I went to the CSH and sat at the little girl’s bedside. I held her hand… talked to her... read to her… I even sang to her. I remembered my mom telling me when she was in the hospital battling cancer, the moments when I believed her to be unconscious and incapable of hearing me, I was wrong. She heard every word I said in those moments and they reminded her to fight to come back.

What I could do for the little girl was let her know she wasn’t alone, remind her to fight. Word got around the CSH that I’d become a regular visitor in my down time, in between missions. When I was on duty, and couldn’t be there, in the true spirit of Christmas giving, other soldiers took my place.

Unfortunately, the little girl passed away quietly on the fifth evening of her stay in the ICU – Christmas Eve. When she left this world, she was surrounded by people who loved her. The entire ICU staff, 17 more soldiers who’d given up their off-duty time to sit with her, myself included, and one translator who led us all in a prayer for her soul, in Arabic.

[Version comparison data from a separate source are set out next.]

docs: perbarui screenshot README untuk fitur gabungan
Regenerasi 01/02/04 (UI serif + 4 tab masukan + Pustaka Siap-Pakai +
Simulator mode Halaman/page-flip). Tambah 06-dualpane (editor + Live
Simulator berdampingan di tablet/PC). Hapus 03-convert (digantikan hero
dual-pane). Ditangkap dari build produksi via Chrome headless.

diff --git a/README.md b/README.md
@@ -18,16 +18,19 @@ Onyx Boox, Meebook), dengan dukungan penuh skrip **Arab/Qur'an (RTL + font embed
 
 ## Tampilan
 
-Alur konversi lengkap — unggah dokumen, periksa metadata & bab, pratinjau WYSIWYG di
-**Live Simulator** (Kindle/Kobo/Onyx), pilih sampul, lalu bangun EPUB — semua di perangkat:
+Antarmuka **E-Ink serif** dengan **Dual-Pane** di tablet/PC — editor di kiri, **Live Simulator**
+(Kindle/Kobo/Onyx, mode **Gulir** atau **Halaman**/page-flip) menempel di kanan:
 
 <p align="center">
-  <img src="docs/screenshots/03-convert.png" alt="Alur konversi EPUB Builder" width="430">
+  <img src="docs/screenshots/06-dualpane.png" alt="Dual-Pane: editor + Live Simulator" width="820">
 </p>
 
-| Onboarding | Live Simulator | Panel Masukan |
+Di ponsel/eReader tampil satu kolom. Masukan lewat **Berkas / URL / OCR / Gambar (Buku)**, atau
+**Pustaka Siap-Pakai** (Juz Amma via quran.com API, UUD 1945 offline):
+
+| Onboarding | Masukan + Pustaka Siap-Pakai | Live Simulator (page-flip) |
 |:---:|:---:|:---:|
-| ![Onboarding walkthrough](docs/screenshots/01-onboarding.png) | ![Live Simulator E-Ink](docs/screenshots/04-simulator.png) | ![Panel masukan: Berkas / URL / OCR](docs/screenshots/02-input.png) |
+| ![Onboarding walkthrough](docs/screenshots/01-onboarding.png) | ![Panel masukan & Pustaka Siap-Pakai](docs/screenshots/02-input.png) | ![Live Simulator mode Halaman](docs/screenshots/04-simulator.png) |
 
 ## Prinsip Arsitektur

I went to service in the chapel that night, and afterward the Chaplain approached me to thank me for coming, despite what had happened earlier that evening. I remember telling him how angry I was and that I almost didn’t attend the Christmas Eve service. I’d said so many prayers that week for my little girl in the ICU. I had all but worn out my knees and I felt betrayed that not a single one of them had been answered! Then the Chaplain asked, “Well, what exactly did you pray for?” I said, “For God to heal that little girl, of course. I prayed so hard for Him to ease her pain and now her life is over”. The Chaplain responded, “Is it? Are we not freed from our worldly suffering, and given new life, when we attain the Kingdom of Heaven?”

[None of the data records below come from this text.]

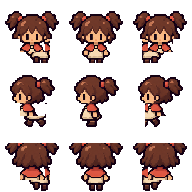
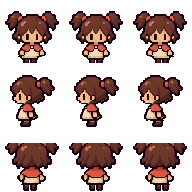
Artist's enemies v1: dryad, zombie, skeleton, bandit, gang boss drawn; townsfolk 11 and 15 redrawn and back on the streets
Claude-Session: https://claude.ai/code/session_01TYXz2638NXWLT7qwgW6KkP

diff --git a/src/content/wyglad.ts b/src/content/wyglad.ts
@@ -19,6 +19,8 @@ export interface Postac {
   skala: number;
   /** Make the STROJE colour variants from the mask (false: the mask is wrong, only the drawn colours). */
   przebarwiaj?: boolean;
+  /** Has a clothes mask file (`<plik>_maska.png`); the enemies don't. */
+  maska?: boolean;
   /** Kept off the streets until the artist redraws it (e.g. broken walking frames). */
   wylaczona?: boolean;
   /** Who it is, so the townsfolk get a fitting name: k = woman/girl, m = man/boy. */
@@ -56,15 +58,25 @@ export const MIESZKANCY_HD: Postac[] = [
   { id: 'pani', nazwa: 'Kobieta', plik: 'mieszkaniec_08', bokWPrawo: false, skala: 0.36, plec: 'k', wiek: 'dorosly' },
   { id: 'pan', nazwa: 'Mężczyzna', plik: 'mieszkaniec_09', bokWPrawo: false, skala: 0.36, plec: 'm', wiek: 'dorosly' },
   { id: 'dziadek', nazwa: 'Starszy pan', plik: 'mieszkaniec_10', bokWPrawo: false, skala: 0.36, plec: 'm', wiek: 'starszy' },
-  { id: 'panienka', nazwa: 'Dziewczynka', plik: 'mieszkaniec_11', bokWPrawo: false, skala: 0.36, plec: 'k', wiek: 'dziecko', wylaczona: true }, // same broken step frames as 15
+  { id: 'panienka', nazwa: 'Dziewczynka', plik: 'mieszkaniec_11', bokWPrawo: false, skala: 0.36, plec: 'k', wiek: 'dziecko' }, // redrawn in the enemies pack v1
   { id: 'urwis', nazwa: 'Chłopiec', plik: 'mieszkaniec_12', bokWPrawo: false, skala: 0.36, plec: 'm', wiek: 'dziecko' },
   { id: 'staruszka', nazwa: 'Starsza pani', plik: 'mieszkaniec_13', bokWPrawo: false, skala: 0.36, plec: 'k', wiek: 'starszy' },
   { id: 'staruszek', nazwa: 'Starszy pan w kapeluszu', plik: 'mieszkaniec_14', bokWPrawo: false, skala: 0.36, plec: 'm', wiek: 'starszy' },
-  { id: 'mieszczka', nazwa: 'Kobieta', plik: 'mieszkaniec_15', bokWPrawo: false, skala: 0.36, plec: 'k', wiek: 'dorosly', wylaczona: true }, // step frames: the skirt is a flat strip and the legs fly forward (owner: "przepołowiona")
+  { id: 'mieszczka', nazwa: 'Kobieta', plik: 'mieszkaniec_15', bokWPrawo: false, skala: 0.36, plec: 'k', wiek: 'dorosly' }, // redrawn in the enemies pack v1 (the first v5 step frames were "halved")
 ];
 
 /** The imp (chochlik): smaller than a person. */
 export const CHOCHLIK: Postac = { id: 'chochlik', nazwa: 'Chochlik', plik: 'slime', bokWPrawo: false, skala: 0.28 };
+
+/** The other enemies (pack „wrogowie v1”; no masks, the game adds the red glow). Key = enemy kind(s) in fabula.ts. */
+export const WROGOWIE_HD: { postac: Postac; rodzaje: string[] }[] = [
+  { postac: { id: 'driada', nazwa: 'Driada', plik: 'driada', bokWPrawo: false, skala: 0.32, maska: false }, rodzaje: ['driada'] },
+  { postac: { id: 'zombie', nazwa: 'Zombiak', plik: 'zombie', bokWPrawo: false, skala: 0.32, maska: false }, rodzaje: ['zombie'] },
+  { postac: { id: 'szkielet', nazwa: 'Szkielet', plik: 'szkielet', bokWPrawo: false, skala: 0.32, maska: false }, rodzaje: ['szkielet'] },
+  { postac: { id: 'bandyta', nazwa: 'Bandyta', plik: 'bandyta', bokWPrawo: false, skala: 0.36, maska: false }, rodzaje: ['bandyta'] },
+  // The boss: a bigger goblin with a helmet and a club; the game makes him 1.8× / 2.5× bigger (ENEMY_KINDS scale).
+  { postac: { id: 'herszt', nazwa: 'Herszt', plik: 'herszt', bokWPrawo: false, skala: 0.28, maska: false }, rodzaje: ['herszt', 'wielki_herszt'] },
+];
 
 /** Townsfolk: each hero in these clothes colours (hue in degrees, saturation ×, lightness ×) – red and green mask parts. */
 export const STROJE: { ubranie: [number, number, number]; drugi: [number, number, number] }[] = [

diff --git a/src/objects/Slime.ts b/src/objects/Slime.ts
@@ -1,7 +1,7 @@
 import Phaser from 'phaser';
 import { TEX, HERO_DIRS } from '../art';
 import type { RodzajWroga } from '../content/fabula';
-import { hdOn, fitHd } from '../sprites';
+import { hdOn, fitHd, enemyTexture } from '../sprites';
 import { PLAYER } from './Player';
 
 // Enemy kinds. `glut` is the basic slime; `wielki_glut` a boss-sized one;
@@ -43,9 +43,6 @@ export const SLIME = ENEMY_KINDS.glut;
 /** Enemy speeds above were set for a hero walking 60 px/s; they keep the same proportion to the hero's speed now. */
 export const PREDKOSC_WROGOW = PLAYER.speed / 60;
 
-/** Imps drawn as the new detailed goblin (content/wyglad.ts), with a red glow. */
-const HD_IMP = 'hd-chochlik-red';
-const HD_KINDS = new Set<RodzajWroga>(['glut', 'wielki_glut', 'herszt', 'wielki_herszt']);
 
 /** Pictures of the little creatures (all but the bandit). */
 const CRITTER_TEX: Partial<Record<RodzajWroga, string>> = { glut: TEX.slime, wielki_glut: TEX.slime, herszt: TEX.slime, wielki_herszt: TEX.slime, driada: TEX.dryad, zombie: TEX.zombie, szkielet: TEX.skeleton, smok: TEX.dragon };
@@ -90,8 +87,10 @@ export class Slime extends Phaser.GameObjects.Sprite {
   constructor(scene: Phaser.Scene, x: number, y: number, kind: RodzajWroga = 'glut') {
     const k = ENEMY_KINDS[kind];
     const person = kind === 'bandyta' || kind === 'wojownik';
-    const hd = hdOn && HD_KINDS.has(kind) && scene.textures.exists(HD_IMP);
-    super(scene, x, y, hd ? HD_IMP : person ? TEX.bandit : CRITTER_TEX[kind] ?? TEX.slime, person || hd ? 'down-0' : 'f0');
+    // The artist's detailed enemies (content/wyglad.ts), with a red glow; townsfolk in duels bring their own picture.
+    const hdTex = hdOn && kind !== 'wojownik' ? enemyTexture(kind) : null;
+    const hd = !!hdTex && scene.textures.exists(hdTex);
+    super(scene, x, y, hd ? hdTex! : person ? TEX.bandit : CRITTER_TEX[kind] ?? TEX.slime, person || hd ? 'down-0' : 'f0');
     scene.add.existing(this);
     this.kind = k;
     this.kindId = kind;
@@ -99,12 +98,12 @@ export class Slime extends Phaser.GameObjects.Sprite {
     this.hd = hd;
     if (hd) {
       fitHd(this, k.scale);
-      this.walkAnim = `${HD_IMP}-walk`;
+      this.walkAnim = `${hdTex}-walk`;
     } else {
       this.setScale(k.scale);
       this.setOrigin(0.5, 1 - 0.5 / k.scale); // grow upwards from the feet
     }
-    if (k.tint) this.setTint(k.tint);
+    if (k.tint && !(hd && kind === 'herszt')) this.setTint(k.tint); // the drawn boss has his own look; the big one stays redder
     this.home = new Phaser.Math.Vector2(x, y);
     if (hd) this.setFrame('down-0');
     else if (kind === 'smok') this.anims.play('dragon-flap');

diff --git a/src/sprites.ts b/src/sprites.ts
@@ -1,5 +1,5 @@
 import Phaser from 'phaser';
-import { BOHATEROWIE, CHOCHLIK, PIERWSI_BOHATEROWIE, MIESZKANCY_HD, NOWE_POSTACIE, POSWIATA, STOPY_PX, STROJE, type Postac } from './content/wyglad';
+import { BOHATEROWIE, CHOCHLIK, WROGOWIE_HD, PIERWSI_BOHATEROWIE, MIESZKANCY_HD, NOWE_POSTACIE, POSWIATA, STOPY_PX, STROJE, type Postac } from './content/wyglad';
 import { HERO_DIRS } from './art';
 
 // The new detailed characters (content/wyglad.ts). Every sheet becomes a
@@ -26,11 +26,21 @@ const ROW = { down: 0, side: 1, up: 2 } as const;
 
 export const hdOn = NOWE_POSTACIE;
 
+const ENEMIES = WROGOWIE_HD.map((w) => w.postac);
+const ALL = () => [...BOHATEROWIE, ...MIESZKANCY_HD, CHOCHLIK, ...ENEMIES];
+
+/** The detailed picture (with the red glow) of an enemy kind, when the artist drew one. */
+export function enemyTexture(kind: string): string | null {
+  if (kind === 'glut' || kind === 'wielki_glut') return 'hd-chochlik-red';
+  const w = WROGOWIE_HD.find((q) => q.rodzaje.includes(kind));
+  return w ? `hd-${w.postac.id}-red` : null;
+}
+
 export function loadHdSprites(scene: Phaser.Scene) {
   if (!hdOn) return;
-  for (const p of [...BOHATEROWIE, ...MIESZKANCY_HD, CHOCHLIK]) {
+  for (const p of ALL()) {
     scene.load.image(`hdsrc-${p.id}`, `postacie/${p.plik}.png`);
-    scene.load.image(`hdmask-${p.id}`, `postacie/${p.plik}_maska.png`);
+    if (p.maska !== false) scene.load.image(`hdmask-${p.id}`, `postacie/${p.plik}_maska.png`);
   }
 }
 
@@ -62,7 +72,7 @@ function baseOf(key: string) {
 
 export function createHdSprites(scene: Phaser.Scene) {
   if (!hdOn) return;
-  for (const p of [...BOHATEROWIE, ...MIESZKANCY_HD, CHOCHLIK]) {
+  for (const p of ALL()) {
     if (!scene.textures.exists(`hdsrc-${p.id}`)) continue;
     const src = sheetPixels(scene, p);
     const mask = maskPixels(scene, p);
@@ -70,7 +80,7 @@ export function createHdSprites(scene: Phaser.Scene) {
     skala.set(key, p.skala);
     addSheet(scene, key, src);
     addSheet(scene, `${key}-red`, glow(src));
-    if (p === CHOCHLIK || p.przebarwiaj === false) continue;
+    if (p === CHOCHLIK || ENEMIES.includes(p) || p.przebarwiaj === false) continue;
     STROJE.forEach((s, i) => {
       if (i === 0) return;
       const c = recolour(src, mask, s);

diff --git a/CLAUDE.md b/CLAUDE.md
@@ -28,7 +28,7 @@
 - Item pictures: 16×16 pixel-art PNGs in `public/items/<item id>.png` (made by the owner with another AI: 1 px #1e1a24 outline, transparent, no anti-aliasing), shown enlarged with `image-rendering: pixelated` by `src/ui/itemIcon.ts` (list `HAVE`) in the character sheet and the chest (empty slots show a greyed one, `EMPTY_PIC`), and as Phaser textures `item-<id>` (loaded in BootScene.preload, `itemTexture`) on shop/library buttons (`DialogRequest.icons`); items without a picture fall back to emoji. New items need a PNG and an entry in `ITEM_PICTURES`.
 - Hero look: `src/look.ts` draws the player's hero pixel by pixel (16×20 frames: head shape, build, outfit, hairstyle, skin/hair/top/bottom colours, plus worn helmet/headwear, armour and boots). Random at creation (preview in menu.ts, "🎲 Losuj wygląd" rolls again; the sliders were removed on the owner's request), saved as `save.look` (create_character `p_look`). In the game the texture is `hero-me` with anims `me-walk-*` (`makePlayerTexture` in art.ts), redrawn when worn gear changes (`refreshLook`). NPCs still use the default `hero` texture. Headwear items: kapelusz (Robin Hood), skórzany/żelazny hełm, czapka_maga (library), korona (only via codes/rewards); shops offer every headwear not owned.
 - The owner tried the modular 24×30 character parts (modularne_postacie_24x30) and rejected them ("fatalnie wyglądają").
-- New detailed characters (test server; `NOWE_POSTACIE` in `src/content/wyglad.ts`, code in `src/sprites.ts`): artist sheets in `public/postacie/<plik>.png` (192×192 = 3×3 frames of 64: rows down/side-looking-left/up, columns step A/stand/step B, feet at px 62) + `<plik>_maska.png` (red = clothes, green = second colour). Textures `hd-<id>` with the old frame names (`down-0`…), smoothed (LINEAR), shrunk by `skala` (0.36 people, 0.28 imp; `fitHd` keeps the feet 8 px under the position); `-red` copies with a baked red glow (POSWIATA) for enemies and duel townsfolk; townsfolk = the artist's MIESZKANCY_HD (mieszkaniec_01–15: kobieta, chlopiec, wasacz, babcia, mlodzieniec, dziewczynka, chlopak, pani, pan, dziadek, panienka, urwis, staruszka, staruszek, mieszczka; 11–15 and the restyled traveler/knight/ranger/slime + masks from the style fix pack v5 – its 06–10 were not to be copied; masks from the v3 pack mark only clothes, so each also comes in the STROJE colours = 50 looks; notes for the artist's next pack in docs/paczka-dla-artysty/UWAGI_przed_kolejna_paczka.md; `przebarwiaj: false` turns variants off for a sheet with a bad mask; `wylaczona: true` keeps a sheet off the streets (11 and 15: the v5 step frames draw the skirt as a flat strip, the owner saw the woman "halved"; asked the artist to redraw – the „poprawki” in the heroes 04–10 pack were byte-identical to the old files); every Postac has `plec` k/m + `wiek` dziecko/dorosly/starszy, and Townsfolk names them from MIESZKANCY.imionaWg via `personOf(tex)` – the owner caught a woman named "Pan Rysiek") or, without them, the heroes × STROJE recolours (`hd-<id>-s<n>`); stray specks are removed, `bokWPrawo` mirrors a side row that looks right, and `centreShifts` lines the frames up (the artist drew the standing frame 4–6 px off the steps for the knight/ranger, so walking jittered: each step frame is moved to best cover the standing one's outline, then the row so the standing body's lower half is centred; the mask gets the same shifts). Hero = BOHATEROWIE[`look.postac`] (◀ ▶ in the character sheet; 10 heroes: traveler/knight/ranger + bohater_04–10; a new character gets a random `postac` at creation; without one the name hash picks among the first PIERWSI_BOHATEROWIE 3, so older characters keep their look); worn gear doesn't show on them (owner OK). Imps (glut, wielki_glut, herszt, wielki_herszt) use `hd-chochlik-red` and walk by direction (`Slime.hd`). Old 16×20 look.ts heroes stay for the menu preview, fixed NPCs, riddle-givers, the wizard and when the flag is off. The one package for the artist: `docs/paczka-dla-artysty/` (CZYTAJ_MNIE.md/.html = all guidelines incl. building tiles at the new 3× scale, sheet template, v1 issues, every current texture exported ×4 under its target file name, item icons, screenshots); zip it for the owner. Walking uses only the two step frames (`WALK` [1, 2], WALK_FPS 5): the v1 standing frames are drawn differently (ponytail/helmet), so step–stand–step jittered even aligned.
+- New detailed characters (test server; `NOWE_POSTACIE` in `src/content/wyglad.ts`, code in `src/sprites.ts`): artist sheets in `public/postacie/<plik>.png` (192×192 = 3×3 frames of 64: rows down/side-looking-left/up, columns step A/stand/step B, feet at px 62) + `<plik>_maska.png` (red = clothes, green = second colour). Textures `hd-<id>` with the old frame names (`down-0`…), smoothed (LINEAR), shrunk by `skala` (0.36 people, 0.28 imp; `fitHd` keeps the feet 8 px under the position); `-red` copies with a baked red glow (POSWIATA) for enemies and duel townsfolk; townsfolk = the artist's MIESZKANCY_HD (mieszkaniec_01–15: kobieta, chlopiec, wasacz, babcia, mlodzieniec, dziewczynka, chlopak, pani, pan, dziadek, panienka, urwis, staruszka, staruszek, mieszczka; 11–15 and the restyled traveler/knight/ranger/slime + masks from the style fix pack v5 – its 06–10 were not to be copied; masks from the v3 pack mark only clothes, so each also comes in the STROJE colours = 50 looks; notes for the artist's next pack in docs/paczka-dla-artysty/UWAGI_przed_kolejna_paczka.md; `przebarwiaj: false` turns variants off for a sheet with a bad mask; `wylaczona: true` keeps a sheet off the streets (used for 11 and 15 until the enemies pack v1 redrew them: the v5 step frames draw the skirt as a flat strip, the owner saw the woman "halved"; asked the artist to redraw – the „poprawki” in the heroes 04–10 pack were byte-identical to the old files); every Postac has `plec` k/m + `wiek` dziecko/dorosly/starszy, and Townsfolk names them from MIESZKANCY.imionaWg via `personOf(tex)` – the owner caught a woman named "Pan Rysiek") or, without them, the heroes × STROJE recolours (`hd-<id>-s<n>`); stray specks are removed, `bokWPrawo` mirrors a side row that looks right, and `centreShifts` lines the frames up (the artist drew the standing frame 4–6 px off the steps for the knight/ranger, so walking jittered: each step frame is moved to best cover the standing one's outline, then the row so the standing body's lower half is centred; the mask gets the same shifts). Hero = BOHATEROWIE[`look.postac`] (◀ ▶ in the character sheet; 10 heroes: traveler/knight/ranger + bohater_04–10; a new character gets a random `postac` at creation; without one the name hash picks among the first PIERWSI_BOHATEROWIE 3, so older characters keep their look); worn gear doesn't show on them (owner OK). Enemies walk by direction (`Slime.hd`): imps (glut, wielki_glut) use `hd-chochlik-red`; driada/zombie/szkielet/bandyta/herszt (+ wielki_herszt, the same goblin boss 2.5× and still red-tinted) come from the „wrogowie v1” pack (`WROGOWIE_HD` in wyglad.ts, `maska: false` = no mask file, `enemyTexture(kind)` in sprites.ts); duel townsfolk keep their own picture. Old 16×20 look.ts heroes stay for the menu preview, fixed NPCs, riddle-givers, the wizard and when the flag is off. The one package for the artist: `docs/paczka-dla-artysty/` (CZYTAJ_MNIE.md/.html = all guidelines incl. building tiles at the new 3× scale, sheet template, v1 issues, every current texture exported ×4 under its target file name, item icons, screenshots); zip it for the owner. Walking uses only the two step frames (`WALK` [1, 2], WALK_FPS 5): the v1 standing frames are drawn differently (ponytail/helmet), so step–stand–step jittered even aligned.
 - Sharper picture (`src/screen.ts` OSTROSC): the canvas has min(2, floor(devicePixelRatio)) pixels per CSS pixel (Scale.NONE, zoom 1/OSTROSC, resized by hand in main.ts); GameScene's zoom is ×OSTROSC, UIScene's camera is zoomed by OSTROSC and centred (origin 0 put Graphics off their place) so the HUD is still laid out in CSS px (`this.view`), its texts get resolution OSTROSC; screen↔world conversions divide/multiply by it. `watchSpeed`: under 35 fps after 15 s of play → localStorage `exp-ostrosc`=1 (plain picture from the next start). `?ostrosc=1|2` forces it. In headless swiftshader it costs ~28 → ~11 fps (fill rate).
 - Home: the nearest real building to the start point (`setUpHome`), a small house icon on its roof; a sword swing that lands on it opens the home (walking in does not). No enemies within `HOME_SAFE_M` (40 m) of the start: they vanish (`clearHomeArea`, mission enemies excepted).
 - Roads: build-map turns major/medium/minor roads into `paved` areas (merged, gaps under 12 m between them closed, buildings cut out), drawn with a cobblestone pattern over the earthen tracks; thinner roads and paths stay earthen. Roundabouts (`junction=roundabout`) get a `merchant` POI: a cart on the ring that works as a shop.

diff --git a/docs/paczka-dla-artysty/UWAGI_przed_kolejna_paczka.md b/docs/paczka-dla-artysty/UWAGI_przed_kolejna_paczka.md
@@ -22,3 +22,8 @@ Dzięki za mieszkańców 01–10. Są już w grze, maski z v3 i z 06–10 dział
 9. **Bohaterowie 04–10 są przyjęci** i są już w grze, maski też. Dzięki!
 10. **Mieszkańcy 11 i 15 nadal do poprawy.** Pliki w folderze `poprawki_mieszkancow_11_15` są piksel w piksel takie same jak poprzednie (sprawdzone programem), więc poprawka nie trafiła do paczki. Problem z punktu 8 dalej jest: w krokach A i B (zwłaszcza z boku) spódnica jest płaskim paskiem, a nogi wystrzelone do przodu. Proszę narysować te klatki od nowa: spódnica w tym samym kształcie co w klatce „stoi”, spod niej widać tylko nogi.
 11. **Następna paczka: wrogowie** – driada, zombie, szkielet, bandyta, herszt (ten sam format 3×3 po 64×64, bez czerwonego obrysu, gra dodaje poświatę sama; herszt też 64×64, gra go powiększa).
+
+## Po paczce „wrogowie v1”
+
+12. **Wrogowie przyjęci** (driada, zombie, szkielet, bandyta, herszt) i są w grze. Herszt jest powiększany 1,8×, a wielki herszt 2,5× i dodatkowo zaczerwieniony. Dzięki!
+13. **Mieszkańcy 11 i 15 poprawieni, są z powrotem na ulicach.** Drobiazg: u 11 w widoku od tyłu kucyki są ścięte płasko u góry – przy okazji warto je domknąć.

I felt tears instantly streaming down my face. For the first time it occurred to me God had answered my prayers, just not the way that I had wanted Him to answer.

I didn’t get a single physical gift that Christmas. But that Christmas will forever go down in the annals of my mind as the year I received the greatest non-tangible gift – a valuable lesson contained in the magnanimous level of giving I witnessed in the days leading up to that holiday, a reminder about the importance of being present in the lives of those who need you, from a tiny girl I knew nothing about, but came to love… and a reminder of the power of prayer.

I spent the rest of that tour providing medical support during some of the heaviest fighting of the Iraq War. The lessons of that Christmas became very valuable to me. Our newspaper back home wrote a story about that Christmas and dubbed our unit “The Combat Christmas Angels” for everything we did to help the little girl. I remember it differently. To me, it was the little girl who will forever be my angel.